Career networking is the act of building beneficial professional relationships to gain information and to meet new contacts, which helps focus career goals and tap into unadvertised job vacancies.
Networking helps you:
- learn first-hand, current information about a job and the skills needed to be a strong candidate
- practice conversations with other professionals in a low-stress environment, allowing you to feel more confident during real job interviews
- receive exposure to unique jobs and personalities from many organizations, which can help you search for and find your own niche.
- build a support system of professionals who might be able to help you in the future (and vice-versa.)
Building your network
Step 1: Know yourself and decide what you want to explore
- What kind of work would I like to do?
- What kind of work environment appeals to me?
Step 2: Identify who you already know and connect with them
You know a lot more people than you think: friends, family, family of friends, friends of family, professors, former employers and co-workers. All can be helpful in getting you started.
Step 3: Increase your contact base
Now that you've identified your first ring of contacts, think about people your first ring might know and ask for an introduction. Some other ways to meet new professional network contacts include:
- Get involved on campus. This helps you develop useful and valuable skills to market yourself and allows you to meet new students and campus community members with interests similar to yours.
- get to know professors outside of your classes because they can be a valuable resource, as well.
- gain relevant experience through internships, volunteering or on- and off-campus jobs. Get to know new people (colleagues and supervisors) on a professional level. For more information, visit our experiential education page.
- Use social networking sites like LinkedIn to build an effective, professional presence. The SBU Alumni/Student Mentoring and Networking LinkedIn Group is for current students and alumni to build connections and network

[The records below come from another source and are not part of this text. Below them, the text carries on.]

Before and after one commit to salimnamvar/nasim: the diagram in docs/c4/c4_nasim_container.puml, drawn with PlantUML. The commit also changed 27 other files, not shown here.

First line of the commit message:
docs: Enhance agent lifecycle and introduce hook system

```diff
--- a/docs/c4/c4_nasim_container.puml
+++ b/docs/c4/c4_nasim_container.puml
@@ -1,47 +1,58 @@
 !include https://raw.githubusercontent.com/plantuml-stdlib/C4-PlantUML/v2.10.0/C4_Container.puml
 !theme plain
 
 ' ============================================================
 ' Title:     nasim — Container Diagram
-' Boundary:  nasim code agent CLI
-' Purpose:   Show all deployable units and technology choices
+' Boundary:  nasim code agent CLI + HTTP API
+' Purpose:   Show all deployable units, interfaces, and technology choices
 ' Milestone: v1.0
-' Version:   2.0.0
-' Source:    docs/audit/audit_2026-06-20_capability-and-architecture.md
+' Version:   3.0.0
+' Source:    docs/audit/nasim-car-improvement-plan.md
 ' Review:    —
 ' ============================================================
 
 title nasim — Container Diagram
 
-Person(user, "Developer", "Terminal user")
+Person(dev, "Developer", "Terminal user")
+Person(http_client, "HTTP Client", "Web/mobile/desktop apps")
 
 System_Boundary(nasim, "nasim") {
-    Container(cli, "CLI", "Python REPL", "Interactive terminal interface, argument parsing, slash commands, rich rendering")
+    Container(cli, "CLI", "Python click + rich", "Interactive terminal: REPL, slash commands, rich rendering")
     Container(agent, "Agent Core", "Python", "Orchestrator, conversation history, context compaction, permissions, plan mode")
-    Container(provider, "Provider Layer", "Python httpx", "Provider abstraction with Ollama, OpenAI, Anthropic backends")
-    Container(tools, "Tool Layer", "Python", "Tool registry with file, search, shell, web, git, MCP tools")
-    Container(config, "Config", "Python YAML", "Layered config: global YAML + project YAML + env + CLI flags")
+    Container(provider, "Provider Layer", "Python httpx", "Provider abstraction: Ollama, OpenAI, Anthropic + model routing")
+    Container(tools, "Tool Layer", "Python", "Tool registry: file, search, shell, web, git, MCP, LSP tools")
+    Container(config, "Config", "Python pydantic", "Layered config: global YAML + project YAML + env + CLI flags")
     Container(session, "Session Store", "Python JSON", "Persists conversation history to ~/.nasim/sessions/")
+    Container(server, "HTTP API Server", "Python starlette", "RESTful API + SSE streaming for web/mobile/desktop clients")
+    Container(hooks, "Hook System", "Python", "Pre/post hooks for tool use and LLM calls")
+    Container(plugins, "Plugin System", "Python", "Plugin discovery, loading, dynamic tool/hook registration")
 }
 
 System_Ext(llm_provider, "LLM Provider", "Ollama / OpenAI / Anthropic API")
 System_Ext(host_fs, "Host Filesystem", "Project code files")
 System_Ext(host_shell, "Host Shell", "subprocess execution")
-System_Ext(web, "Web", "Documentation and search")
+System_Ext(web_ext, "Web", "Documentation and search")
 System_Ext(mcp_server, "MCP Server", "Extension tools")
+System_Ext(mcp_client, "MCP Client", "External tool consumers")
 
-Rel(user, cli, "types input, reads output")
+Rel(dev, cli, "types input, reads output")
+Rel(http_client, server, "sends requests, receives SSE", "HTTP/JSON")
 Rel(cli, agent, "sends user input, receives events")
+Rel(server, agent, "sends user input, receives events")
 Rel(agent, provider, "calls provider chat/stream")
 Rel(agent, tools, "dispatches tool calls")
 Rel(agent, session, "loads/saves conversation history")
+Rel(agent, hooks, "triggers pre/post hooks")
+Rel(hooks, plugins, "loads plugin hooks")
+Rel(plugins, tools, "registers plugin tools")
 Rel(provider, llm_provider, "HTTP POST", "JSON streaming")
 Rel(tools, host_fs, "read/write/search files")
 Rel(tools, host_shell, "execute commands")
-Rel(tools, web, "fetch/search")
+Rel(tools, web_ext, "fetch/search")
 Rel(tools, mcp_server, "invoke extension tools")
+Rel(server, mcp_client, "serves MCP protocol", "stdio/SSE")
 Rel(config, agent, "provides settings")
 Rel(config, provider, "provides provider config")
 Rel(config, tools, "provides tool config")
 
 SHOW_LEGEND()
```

- attend professionally focused events offered on campus, in your hometown and/or a city where you'd like to live and work. The Career and Professional Readiness Center also offers various professional development events throughout the school year.
- Join a relevant professional association and attend regional and national conferences and events to meet professionals in your field.

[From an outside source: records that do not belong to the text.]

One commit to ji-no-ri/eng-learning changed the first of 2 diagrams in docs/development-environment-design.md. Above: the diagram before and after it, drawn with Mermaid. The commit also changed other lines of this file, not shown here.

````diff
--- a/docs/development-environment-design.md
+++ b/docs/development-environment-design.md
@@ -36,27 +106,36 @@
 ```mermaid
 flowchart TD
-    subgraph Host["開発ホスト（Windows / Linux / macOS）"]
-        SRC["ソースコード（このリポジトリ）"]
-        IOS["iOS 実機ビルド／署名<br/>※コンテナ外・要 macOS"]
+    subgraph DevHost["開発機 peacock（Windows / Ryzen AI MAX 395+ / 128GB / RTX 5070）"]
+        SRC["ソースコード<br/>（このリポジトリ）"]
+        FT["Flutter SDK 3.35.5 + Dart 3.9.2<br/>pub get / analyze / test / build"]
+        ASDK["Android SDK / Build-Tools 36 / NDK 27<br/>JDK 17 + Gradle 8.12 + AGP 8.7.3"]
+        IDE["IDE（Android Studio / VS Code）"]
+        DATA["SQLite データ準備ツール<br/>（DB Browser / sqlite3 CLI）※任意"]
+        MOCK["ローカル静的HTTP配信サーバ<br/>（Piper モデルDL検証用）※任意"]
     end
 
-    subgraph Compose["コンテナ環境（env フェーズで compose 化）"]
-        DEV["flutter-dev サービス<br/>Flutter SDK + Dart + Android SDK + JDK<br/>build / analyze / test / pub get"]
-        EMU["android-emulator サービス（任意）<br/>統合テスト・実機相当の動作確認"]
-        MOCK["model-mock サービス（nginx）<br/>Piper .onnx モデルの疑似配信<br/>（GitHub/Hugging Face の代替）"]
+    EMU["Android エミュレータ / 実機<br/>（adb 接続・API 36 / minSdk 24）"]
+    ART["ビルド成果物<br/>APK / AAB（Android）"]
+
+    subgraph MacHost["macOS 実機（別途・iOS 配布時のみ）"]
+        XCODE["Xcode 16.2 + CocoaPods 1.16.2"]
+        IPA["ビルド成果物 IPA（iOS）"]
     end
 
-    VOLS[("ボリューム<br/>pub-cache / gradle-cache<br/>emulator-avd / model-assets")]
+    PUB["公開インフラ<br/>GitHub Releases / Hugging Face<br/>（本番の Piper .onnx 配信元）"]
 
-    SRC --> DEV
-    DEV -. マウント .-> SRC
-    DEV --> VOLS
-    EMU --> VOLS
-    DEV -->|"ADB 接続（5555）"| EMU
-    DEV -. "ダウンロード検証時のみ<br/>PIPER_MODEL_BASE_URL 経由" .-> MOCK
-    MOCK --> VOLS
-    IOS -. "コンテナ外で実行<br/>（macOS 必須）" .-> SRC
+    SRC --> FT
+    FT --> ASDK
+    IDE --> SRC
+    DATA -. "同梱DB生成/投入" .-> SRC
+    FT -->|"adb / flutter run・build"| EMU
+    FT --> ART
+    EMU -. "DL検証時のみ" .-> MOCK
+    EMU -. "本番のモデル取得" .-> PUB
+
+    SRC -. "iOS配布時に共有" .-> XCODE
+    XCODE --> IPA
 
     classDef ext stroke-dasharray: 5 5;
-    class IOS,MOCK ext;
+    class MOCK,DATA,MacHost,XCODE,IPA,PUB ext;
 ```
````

Step 4: Start talking
Now that you have a list of people to talk to, it's important to learn a few networking etiquette rules and tips.

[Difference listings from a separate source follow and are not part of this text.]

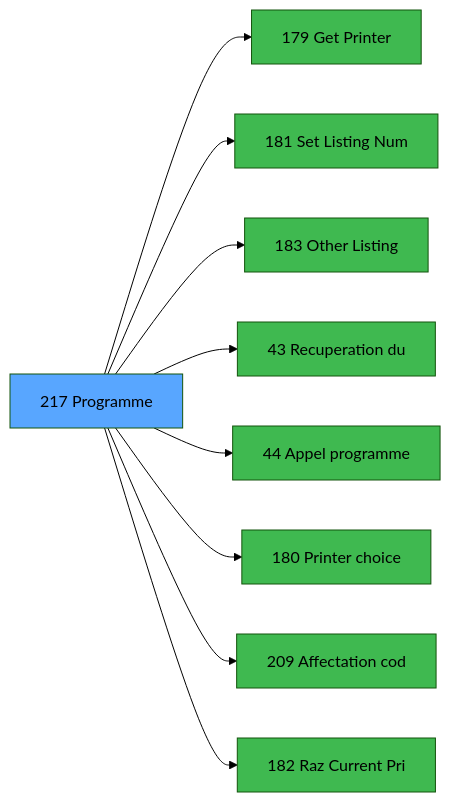
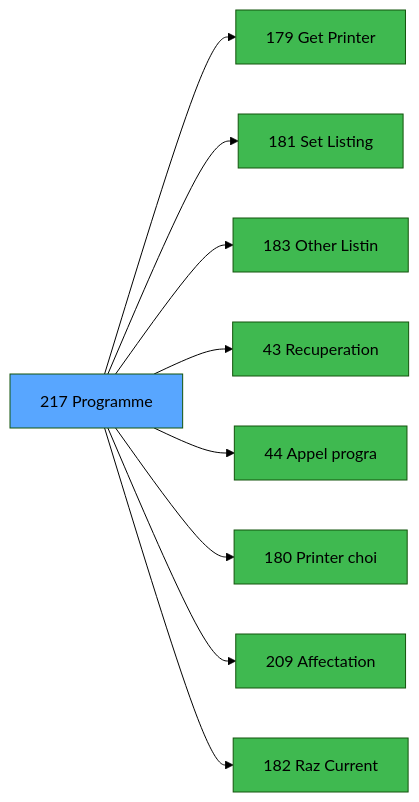
Before and after one commit to thonyAGP/magic-migration: the third of 3 diagrams in .openspec/specs/ADH-IDE-217.md, drawn with Mermaid (forest theme). The commit also changed other lines of this file and 323 other files, not shown here.

````diff
--- a/.openspec/specs/ADH-IDE-217.md
+++ b/.openspec/specs/ADH-IDE-217.md
@@ -124,29 +142,29 @@
 ```mermaid
 graph LR
     T[217 Programme]
     C179[179 Get Printer]
     T --> C179
-    C181[181 Set Listing Num]
+    C181[181 Set Listing ]
     T --> C181
-    C183[183 Other Listing]
+    C183[183 Other Listin]
     T --> C183
-    C43[43 Recuperation du]
+    C43[43 Recuperation]
     T --> C43
-    C44[44 Appel programme]
+    C44[44 Appel progra]
     T --> C44
-    C180[180 Printer choice]
+    C180[180 Printer choi]
     T --> C180
-    C209[209 Affectation cod]
+    C209[209 Affectation ]
     T --> C209
-    C182[182 Raz Current Pri]
+    C182[182 Raz Current ]
     T --> C182
     style T fill:#58a6ff,color:#000
     style C179 fill:#3fb950
     style C181 fill:#3fb950
     style C183 fill:#3fb950
     style C43 fill:#3fb950
     style C44 fill:#3fb950
     style C180 fill:#3fb950
     style C209 fill:#3fb950
     style C182 fill:#3fb950
 ```
````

- Networking does NOT mean asking for a job. When you start talking, you are seeking to gain information about specific careers, professional contacts, and possible opportunities. You are building relationships that will serve as a solid foundation for your professional development.
- Maintain regular (but not excessive) contact with different people in your network. Talk to everyone!
- Share your professional interests and goals when meeting or talking with your contacts, but don't be all about yourself. Ask for and provide advice. Be willing to serve as a resource in return.
- Be thankful. If someone does something nice for you, recognize it by thanking them! Professionally written e-mails work, but you can add a memorable, personal touch by sending a neatly hand-written thank you note to someone who helped you.
- Help others. Introduce people you know with similar interests. If you find something that might be of interest to someone else, share it with them. They will appreciate it greatly and will be much more likely to think of you and return the favor when they know something.
- Always be polite and respectful, especially when it comes to others people's time.